*** Block opens ***

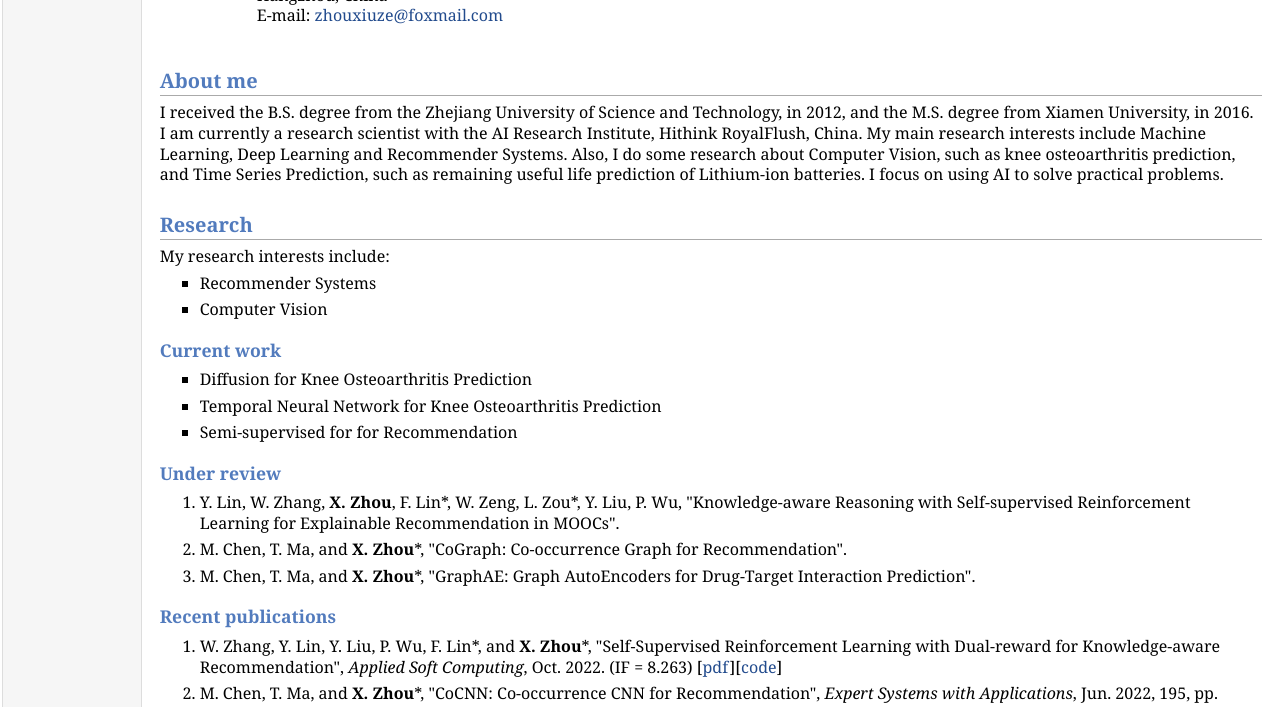
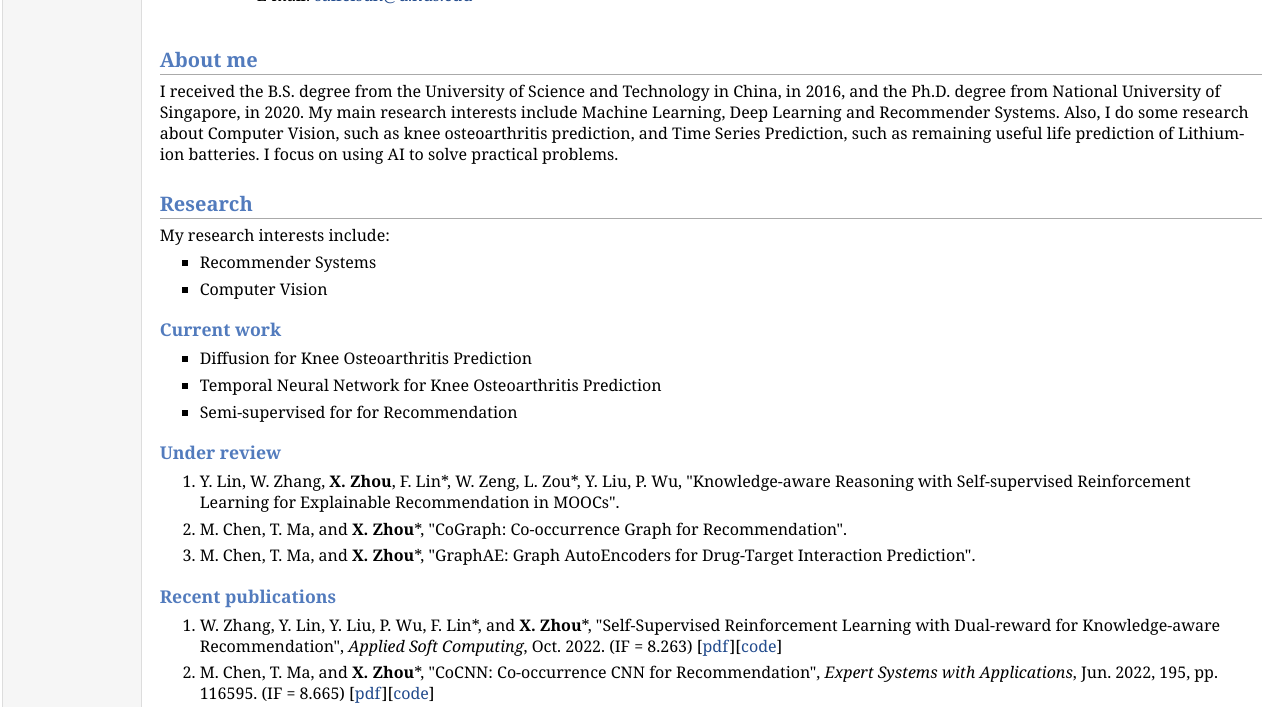
Before and after one commit to SunSaifei/SunSaifei.github.io, a plain HTML site: page index.html in a window 1280 px wide. Shown: the part 175-882 px from the top of the page. Drawn offline with Linux system fonts and the light colour scheme.

Commit message:
Update index.html

```diff
--- a/index.html
+++ b/index.html
@@ -27,14 +27,14 @@
 <table class="imgtable"><tr><td>
 <a href="https://xiuzezhou.github.io/"><img src="photos/bio.jpg" alt="alt text" width="131px" height="160px" /></a>&nbsp;</td>
 <td align="left"><p>Research Scientist,<br />
-AI Research Institute,<br />
+<!-- AI Research Institute,<br /> -->
 Hithink RoyalFlush Information Network Co., Ltd. <br />
 No. 18 Tongshun Street, <br />
 Hangzhou, China <br />
-E-mail: <a href="mailto:zhouxiuze@foxmail.com">zhouxiuze@foxmail.com</a></p>
+E-mail: <a href="mailto:saifeisun@u.nus.edu">saifeisun@u.nus.edu</a></p>
 </td></tr></table>
 <h2>About me</h2>
-<p>I received the B.S. degree from the Zhejiang University of Science and Technology, in 2012, and the M.S. degree from Xiamen University, in 2016. I am currently a research scientist with the AI Research Institute, Hithink RoyalFlush, China. My main research interests include Machine Learning, Deep Learning and Recommender Systems. Also, I do some research about Computer Vision, such as knee osteoarthritis prediction, and Time Series Prediction, such as remaining useful life prediction of Lithium-ion batteries. I focus on using AI to solve practical problems.</p>
+<p>I received the B.S. degree from the University of Science and Technology in China, in 2016, and the Ph.D. degree from National University of Singapore, in 2020. My main research interests include Machine Learning, Deep Learning and Recommender Systems. Also, I do some research about Computer Vision, such as knee osteoarthritis prediction, and Time Series Prediction, such as remaining useful life prediction of Lithium-ion batteries. I focus on using AI to solve practical problems.</p>
 <h2>Research</h2>
 <p>My research interests include: </p>
 <ul>
```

*** Block closes ***

● **Aim of the exercise**:
From the records, copy out each line that includes the string "mailto".

● **Response to this task**:
-E-mail: <a href="mailto:zhouxiuze@foxmail.com">zhouxiuze@foxmail.com</a></p>
+E-mail: <a href="mailto:saifeisun@u.nus.edu">saifeisun@u.nus.edu</a></p>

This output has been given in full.